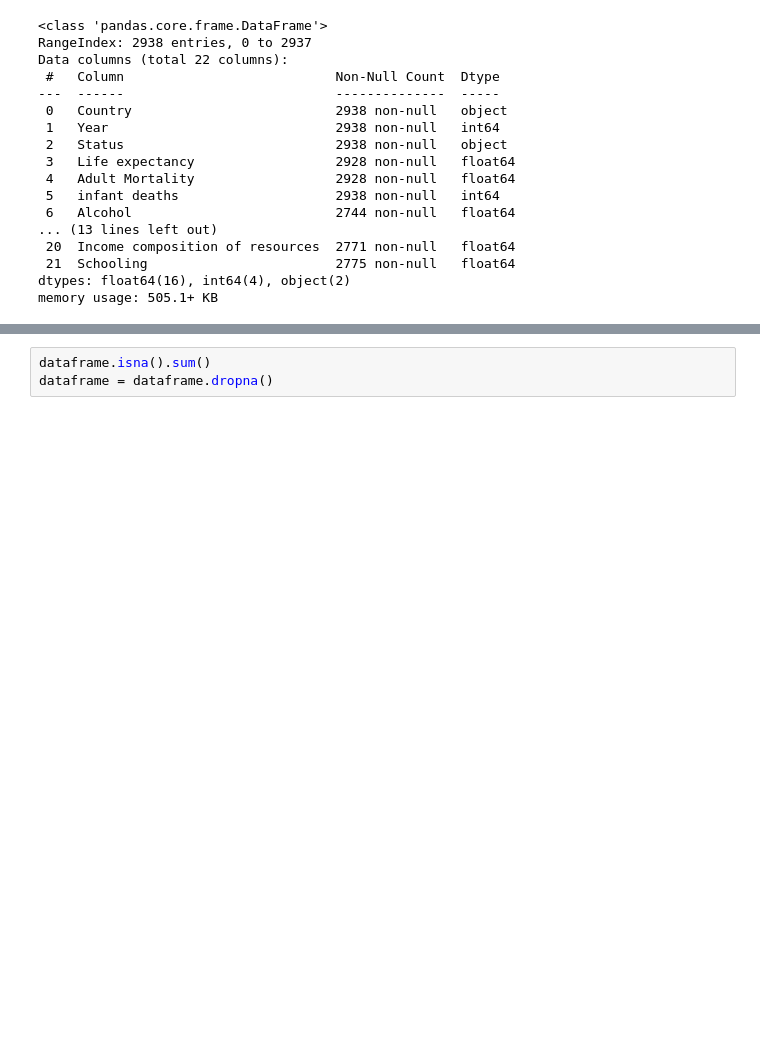
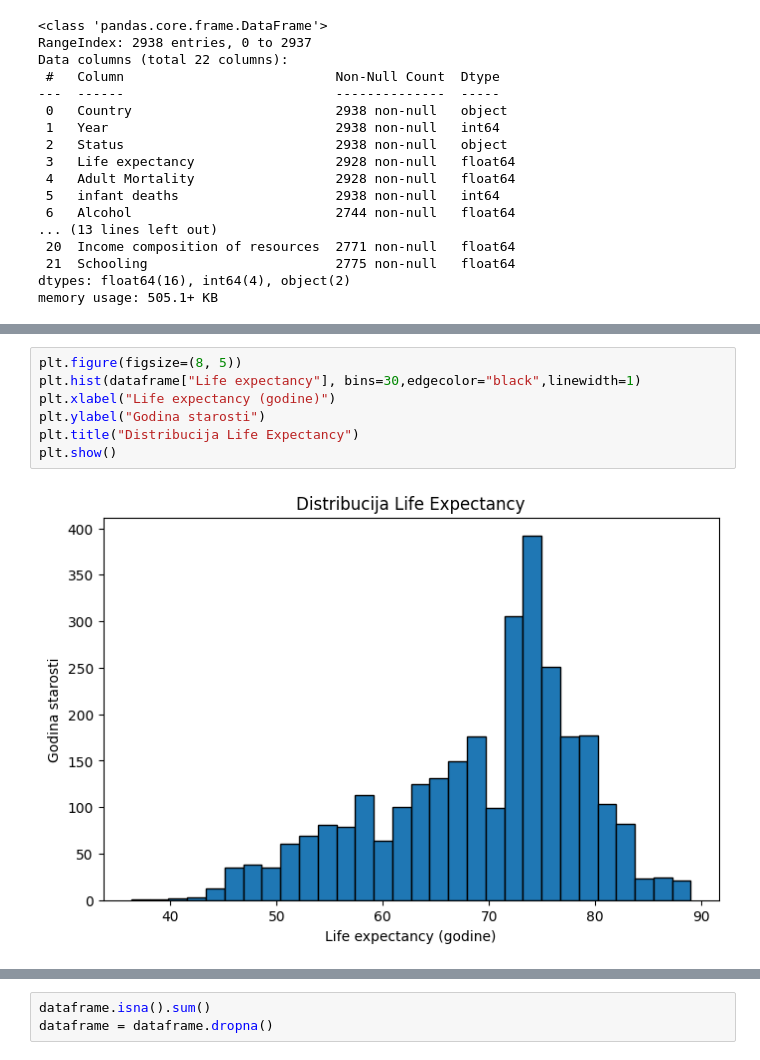
Before and after one commit to LukaMladicevic/UNP-LifeExpectancy, a Jupyter notebook: life_expectancy.ipynb, the cells around one changed output, grey strips where cells are left out. Drawn from its saved outputs; the diff is of its cells as text; blank space fills up the shorter version.

Commit message:
Odradjena osnovna distribucija svih feature-a u odnosu na target feature (Life expectancy), uz osnovno objasnjenje odnosa i feature-a

```diff
--- a/life_expectancy.ipynb
+++ b/life_expectancy.ipynb
@@ -41,0 +74,9 @@ memory usage: 505.1+ KB
+# %%
+plt.figure(figsize=(8, 5))
+plt.hist(dataframe["Life expectancy"], bins=30,edgecolor="black",linewidth=1)
+plt.xlabel("Life expectancy (godine)")
+plt.ylabel("Godina starosti")
+plt.title("Distribucija Life Expectancy")
+plt.show()
+# %% [output]
+[figure, added]
```
Also changed, not shown: parts of 79 cells of this notebook, 1 other file.
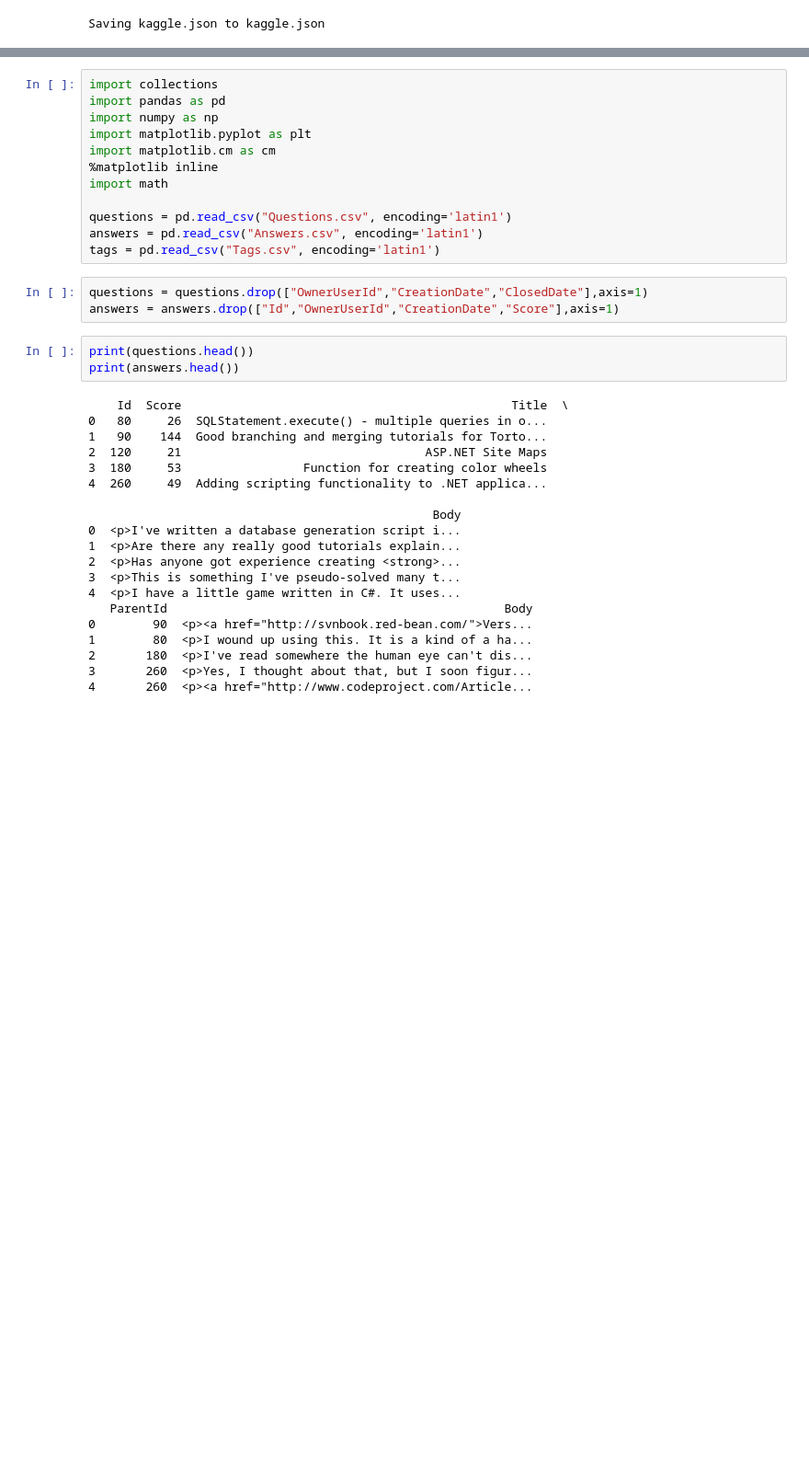
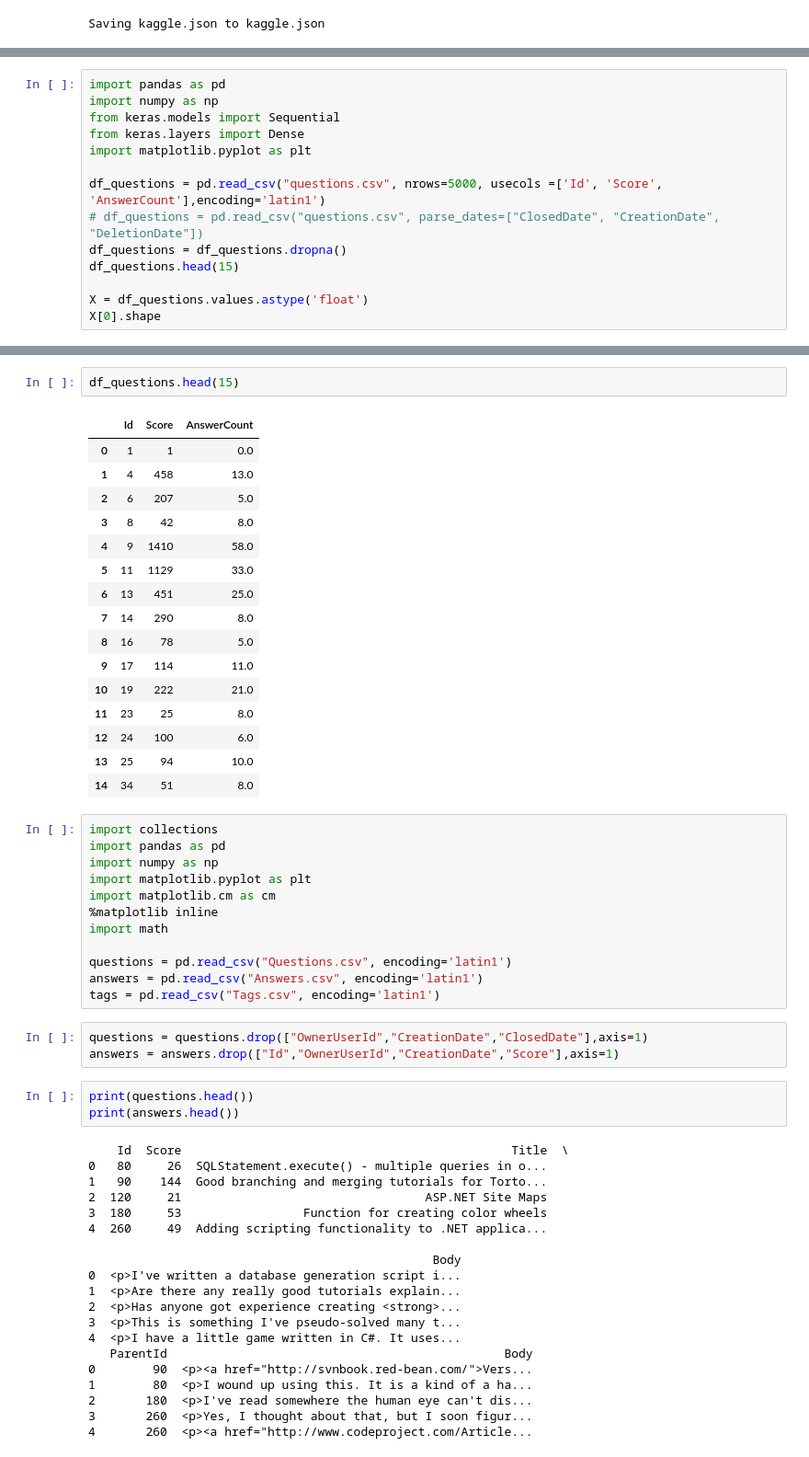
Before and after one commit to sprerak48/Autonomous-tagging-using-Deep-Learning, a Jupyter notebook: AT.ipynb, the cells around one changed output, grey strips where cells are left out. Shown: that part at 92% size. Drawn from its saved outputs; the diff is of its cells as text; blank space fills up the shorter version.

```diff
--- a/AT.ipynb
+++ b/AT.ipynb
@@ -36,0 +36,14 @@ Archive:  stacksample.zip
+# %%
+import pandas as pd
+import numpy as np
+from keras.models import Sequential
+from keras.layers import Dense
+import matplotlib.pyplot as plt
+
+df_questions = pd.read_csv("questions.csv", nrows=5000, usecols =['Id', 'Score', 'AnswerCount'],encoding='latin1')
+# df_questions = pd.read_csv("questions.csv", parse_dates=["ClosedDate", "CreationDate", "DeletionDate"])
+df_questions = df_questions.dropna()
+df_questions.head(15)
+
+X = df_questions.values.astype('float')
+X[0].shape
@@ -37,3 +138,22 @@ Archive:  stacksample.zip
+# %%
+df_questions.head(15)
+# %% [output]
+|  | Id | Score | AnswerCount |
+| 0 | 1 | 1 | 0.0 |
+| 1 | 4 | 458 | 13.0 |
+| 2 | 6 | 207 | 5.0 |
+| 3 | 8 | 42 | 8.0 |
+| 4 | 9 | 1410 | 58.0 |
+| 5 | 11 | 1129 | 33.0 |
+| 6 | 13 | 451 | 25.0 |
+| 7 | 14 | 290 | 8.0 |
+| 8 | 16 | 78 | 5.0 |
+| 9 | 17 | 114 | 11.0 |
+| 10 | 19 | 222 | 21.0 |
+| 11 | 23 | 25 | 8.0 |
+| 12 | 24 | 100 | 6.0 |
+| 13 | 25 | 94 | 10.0 |
+| 14 | 34 | 51 | 8.0 |
 # %%
 import collections
 import pandas as pd
```
Also changed, not shown: parts of 16 cells of this notebook.
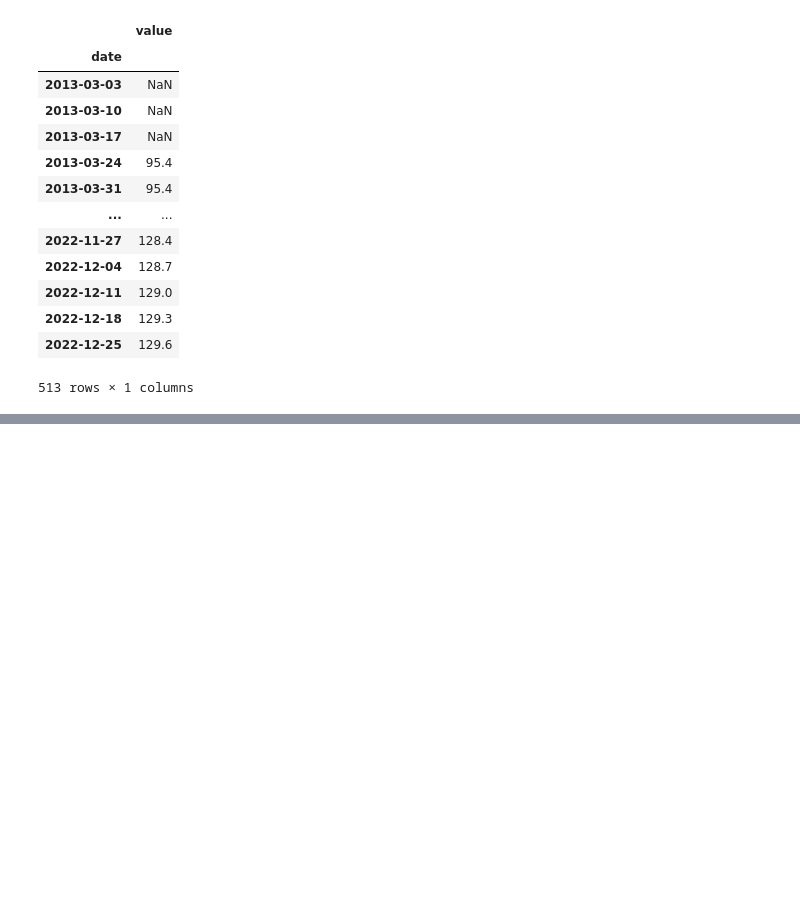
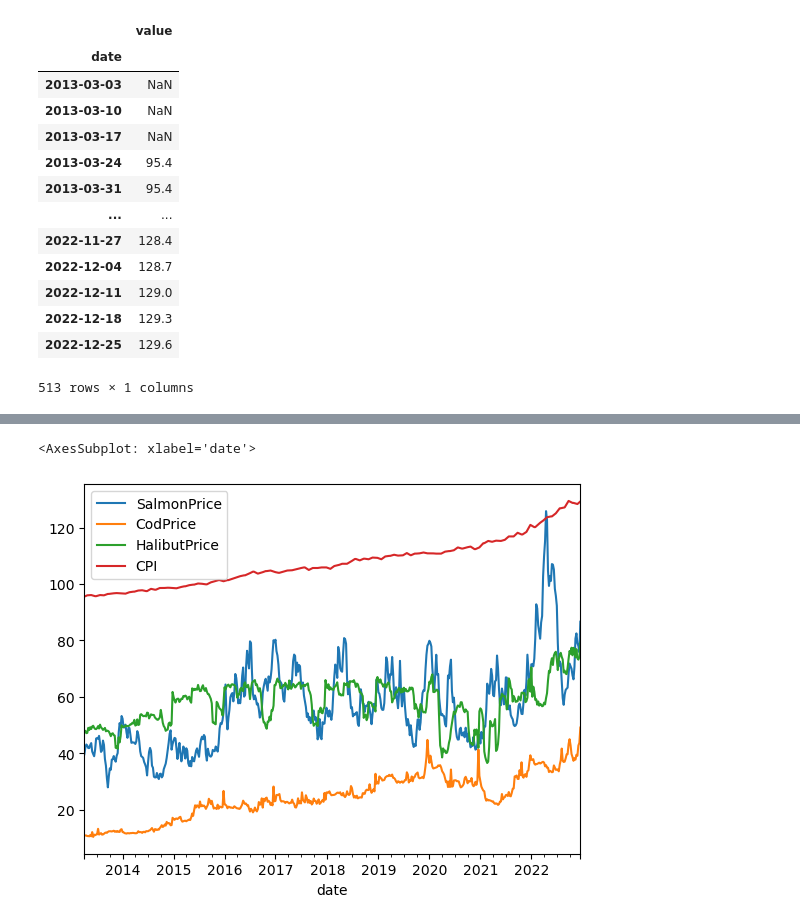
Before and after one commit to BachelorLaks/bachelor2023, a Jupyter notebook: MainBachelor.ipynb, the cells around one changed output, grey strips where cells are left out. Drawn from its saved outputs; the diff is of its cells as text; code cells hidden in the pictures; blank space fills up the shorter version.

```diff
--- a/MainBachelor.ipynb
+++ b/MainBachelor.ipynb
@@ -324,0 +369,8 @@ KPI
+# %%
+var_set["SalmonPrice"] = salmon_prices["Nasdaq 3-6 kg in FPI (FCA Oslo)"].to_numpy()
+# %%
+var_set["CodPrice"] = torsk_prices["Totalsum"].to_numpy()
+# %%
+var_set["HalibutPrice"] = kveite_prices["Totalsum"].to_numpy()
+# %%
+var_set = var_set.reindex(columns = [col for col in var_set.columns if col != 'CPI'] + ['CPI'])
@@ -324,0 +409,5 @@ KPI
+# %%
+var_set.plot()
+# %% [output]
+<AxesSubplot: xlabel='date'>
+[figure, added]
```
Also changed, not shown: parts of 11 cells of this notebook, 1 other file.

= TASK OBJECTIVE =
Each word of the data should be repeated exactly, and the pictures left out.

= WRITTEN RESPONSE =
Before and after one commit to LukaMladicevic/UNP-LifeExpectancy, a Jupyter notebook: life_expectancy.ipynb, the cells around one changed output, grey strips where cells are left out. Drawn from its saved outputs; the diff is of its cells as text; blank space fills up the shorter version.

Commit message:
Odradjena osnovna distribucija svih feature-a u odnosu na target feature (Life expectancy), uz osnovno objasnjenje odnosa i feature-a

```diff
--- a/life_expectancy.ipynb
+++ b/life_expectancy.ipynb
@@ -41,0 +74,9 @@ memory usage: 505.1+ KB
+# %%
+plt.figure(figsize=(8, 5))
+plt.hist(dataframe["Life expectancy"], bins=30,edgecolor="black",linewidth=1)
+plt.xlabel("Life expectancy (godine)")
+plt.ylabel("Godina starosti")
+plt.title("Distribucija Life Expectancy")
+plt.show()
+# %% [output]
+[figure, added]
```
Also changed, not shown: parts of 79 cells of this notebook, 1 other file.
Before and after one commit to sprerak48/Autonomous-tagging-using-Deep-Learning, a Jupyter notebook: AT.ipynb, the cells around one changed output, grey strips where cells are left out. Shown: that part at 92% size. Drawn from its saved outputs; the diff is of its cells as text; blank space fills up the shorter version.

```diff
--- a/AT.ipynb
+++ b/AT.ipynb
@@ -36,0 +36,14 @@ Archive:  stacksample.zip
+# %%
+import pandas as pd
+import numpy as np
+from keras.models import Sequential
+from keras.layers import Dense
+import matplotlib.pyplot as plt
+
+df_questions = pd.read_csv("questions.csv", nrows=5000, usecols =['Id', 'Score', 'AnswerCount'],encoding='latin1')
+# df_questions = pd.read_csv("questions.csv", parse_dates=["ClosedDate", "CreationDate", "DeletionDate"])
+df_questions = df_questions.dropna()
+df_questions.head(15)
+
+X = df_questions.values.astype('float')
+X[0].shape
@@ -37,3 +138,22 @@ Archive:  stacksample.zip
+# %%
+df_questions.head(15)
+# %% [output]
+|  | Id | Score | AnswerCount |
+| 0 | 1 | 1 | 0.0 |
+| 1 | 4 | 458 | 13.0 |
+| 2 | 6 | 207 | 5.0 |
+| 3 | 8 | 42 | 8.0 |
+| 4 | 9 | 1410 | 58.0 |
+| 5 | 11 | 1129 | 33.0 |
+| 6 | 13 | 451 | 25.0 |
+| 7 | 14 | 290 | 8.0 |
+| 8 | 16 | 78 | 5.0 |
+| 9 | 17 | 114 | 11.0 |
+| 10 | 19 | 222 | 21.0 |
+| 11 | 23 | 25 | 8.0 |
+| 12 | 24 | 100 | 6.0 |
+| 13 | 25 | 94 | 10.0 |
+| 14 | 34 | 51 | 8.0 |
 # %%
 import collections
 import pandas as pd
```
Also changed, not shown: parts of 16 cells of this notebook.
Before and after one commit to BachelorLaks/bachelor2023, a Jupyter notebook: MainBachelor.ipynb, the cells around one changed output, grey strips where cells are left out. Drawn from its saved outputs; the diff is of its cells as text; code cells hidden in the pictures; blank space fills up the shorter version.

```diff
--- a/MainBachelor.ipynb
+++ b/MainBachelor.ipynb
@@ -324,0 +369,8 @@ KPI
+# %%
+var_set["SalmonPrice"] = salmon_prices["Nasdaq 3-6 kg in FPI (FCA Oslo)"].to_numpy()
+# %%
+var_set["CodPrice"] = torsk_prices["Totalsum"].to_numpy()
+# %%
+var_set["HalibutPrice"] = kveite_prices["Totalsum"].to_numpy()
+# %%
+var_set = var_set.reindex(columns = [col for col in var_set.columns if col != 'CPI'] + ['CPI'])
@@ -324,0 +409,5 @@ KPI
+# %%
+var_set.plot()
+# %% [output]
+<AxesSubplot: xlabel='date'>
+[figure, added]
```
Also changed, not shown: parts of 11 cells of this notebook, 1 other file.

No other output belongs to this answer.